Fairfield joined the Alliance in February 2006 and withdrew in April 2009. The local representative was initially Edward Jones. There has been recent renewed interest in solving the deer problem from some Fairfield residents. Patricia Sesto, Co-Chairman of the Alliance, recently made a presentation to the town Conservation Department.


In 2010 researchers at the Department of Health Policy and Management, School of Health Sciences and Practice, New York Medical College compltede an economic study of all Fairfield County towns looking at the economic impact of deer overpopulation. It was estimated that Fairfield spends over $16.9 million every year on the problems caused by deer. This is the greatest amount of any town in Fairfield County. Each single family residence is estimated to be spending over $1000 a year on expenses such as tick and deer repellent sprays, landscape deer exclusion fencing, shrub and other plant losses, auto accidents with deer and illnesses caused by ticks.


The Alliance strongly encourages towns suffering from the effects of deer overpoulation to enlist the free help and advice of the CT DEP on how to effectively reduce nuisance deer numbers and economic losses. DEP simply require an official letter from the town asking for their advice. The Towns of Redding and Brookfield are currently working with the DEP to come up with affordable, safe and humane solutions to deer overpopulation in their residential areas in order to reduce their deer-vehicle accident rates, high number of tick borne illnesses and environmental destruction by excess deer. Any proposal by the DEP is obviously subject to approval by the town.
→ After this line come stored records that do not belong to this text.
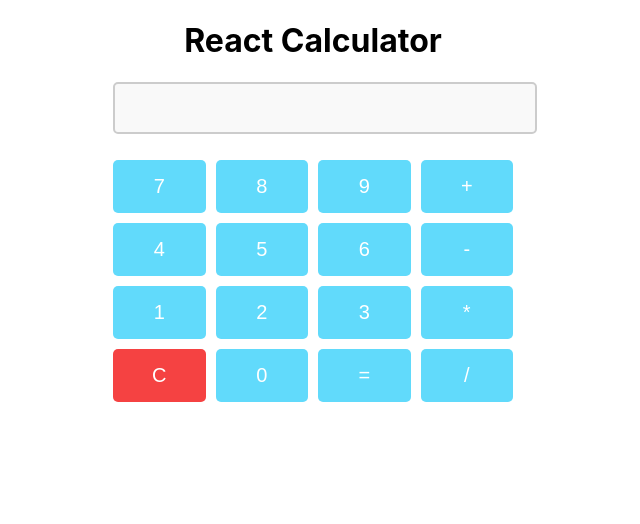
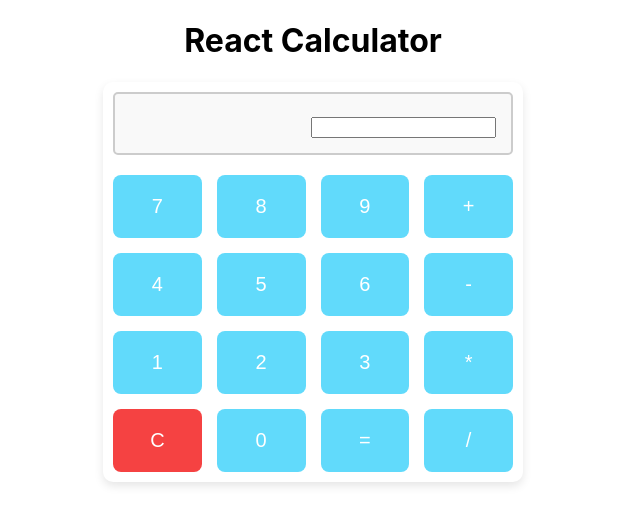
Before and after one commit to Rishab-bot/reactCalculator, a React (Create React App) app: page / in a window 1280 px wide. Shown: the top 524 px of the page, without its empty margins (327-967 px from the left). Built offline with nearby package versions, Linux system fonts and the light colour scheme.

Commit message:
changes made

```diff
--- a/src/App.css
+++ b/src/App.css
@@ -1,3 +1,4 @@
+/* General Styles */
 .App {
   text-align: center;
 }
@@ -41,44 +42,52 @@
 .calculator-container {
   margin: 20px auto;
   max-width: 400px;
-  text-align: center;
+  padding: 10px;
+  background-color: #fff;
+  border-radius: 10px;
+  box-shadow: 0 4px 10px rgba(0, 0, 0, 0.1);
 }
 
 .calculator-display {
   width: 100%;
   font-size: 1.5rem;
-  padding: 10px;
-  margin-bottom: 10px;
+  padding: 15px;
+  margin-bottom: 20px;
   border: 2px solid #ccc;
   border-radius: 5px;
   background-color: #f9f9f9;
+  text-align: right;
+  box-sizing: border-box;
 }
 
 .calculator-buttons {
   display: grid;
   grid-template-columns: repeat(4, 1fr);
-  gap: 10px;
+  gap: 15px;
 }
 
 .calculator-buttons button {
   font-size: 1.25rem;
-  padding: 15px;
+  padding: 20px;
   border: none;
-  border-radius: 5px;
+  border-radius: 8px;
   background-color: #61dafb;
   color: white;
   cursor: pointer;
-  transition: background-color 0.3s ease;
+  transition: background-color 0.3s ease, transform 0.2s ease;
 }
 
 .calculator-buttons button:hover {
   background-color: #21a1f1;
+  transform: scale(1.05);
 }
 
 .calculator-buttons .clear-button {
   background-color: #f54242;
+  color: white;
 }
 
 .calculator-buttons .clear-button:hover {
   background-color: #d73838;
+  transform: scale(1.05);
 }
--- a/src/calculator.jsx
+++ b/src/calculator.jsx
@@ -28,8 +28,10 @@ export function Display() {
 
     return (
         <div className="calculator-container">
-            <input className="calculator-display" value={value} readOnly />
-            <p>{result}</p>
+            <div className="calculator-display">
+                <input value={value} readOnly />
+                <span>{result}</span>
+            </div>
             <div className="calculator-buttons">
                 <button onClick={() => handleButtonClick("7")}>7</button>
                 <button onClick={() => handleButtonClick("8")}>8</button>
```
Also changed, not shown: 1 other file (tests, documents, lock files or other folders).
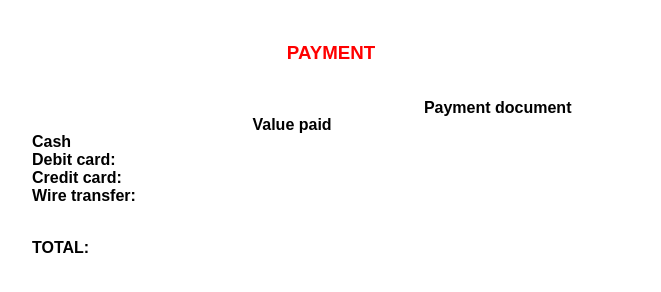
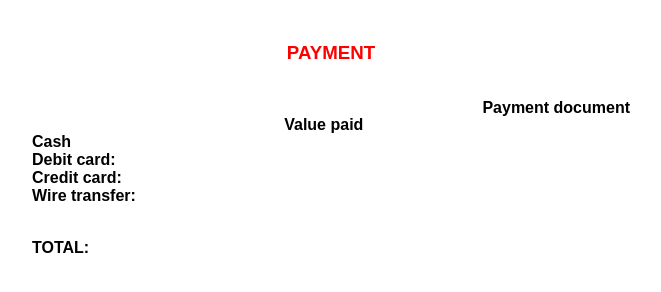
Before and after one commit to Spotynet/events-class-education-utils, a Python web app: template create_pdf/templates/payment_template.html in a window 1280 px wide. Shown: the part 442-734 px from the top of the page, without its empty margins (309-970 px from the left). Run offline with Jinja, Linux system fonts and the light colour scheme; the template is opened without the code that fills it, so the values that code supplies are empty.

Commit message:
changed to align text

```diff
--- a/create_pdf/templates/payment_template.html
+++ b/create_pdf/templates/payment_template.html
@@ -80,7 +80,7 @@
         <div class="page" title="Page 1">
         <div class="layoutArea">
         <div class="column">
-        <p style="text-align: center;"> <strong>Value paid</strong></p>
+        <p style="text-align: right;"> <strong>Value paid</strong></p>
         <p style="text-align: right;">{{cash_value}}<br />{{deb_card_value}}<br />{{cred_card_value}}<br />{{transfer_value}}<br /><br /></p>
         <p style="text-align: right;">{{total_pay}}</p>
         </div>
@@ -94,7 +94,7 @@
         <div class="page" title="Page 1">
         <div class="layoutArea">
         <div class="column">
-        <p style="text-align: center;"><strong>Payment document</strong></p>
+        <p style="text-align: right;"><strong>Payment document</strong></p>
         <p style="text-align: right;"><br />{{deb_card_doc}}<br />{{cred_card_doc}}<br />{{transfer_doc}}<br /><br /></p>
         <p>&nbsp;</p>
         </div>
@@ -107,20 +107,6 @@
         <div class="page" title="Page 1">
         <div class="layoutArea">
         <div class="column">&nbsp;</div>
-        </div>
-        </div>
-        </div>
-        </div>
-        </div>
-        </div>
-        </div>
-        </div>
-        </div>
-        </div>
-        </div>
-        </div>
-        </div>
-        </div>
 
 </body>
 
```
If the cost of the solution is less than the cost (both in economic terms and in quality of life terms) of the ongoing problem, then surely it is worth considering?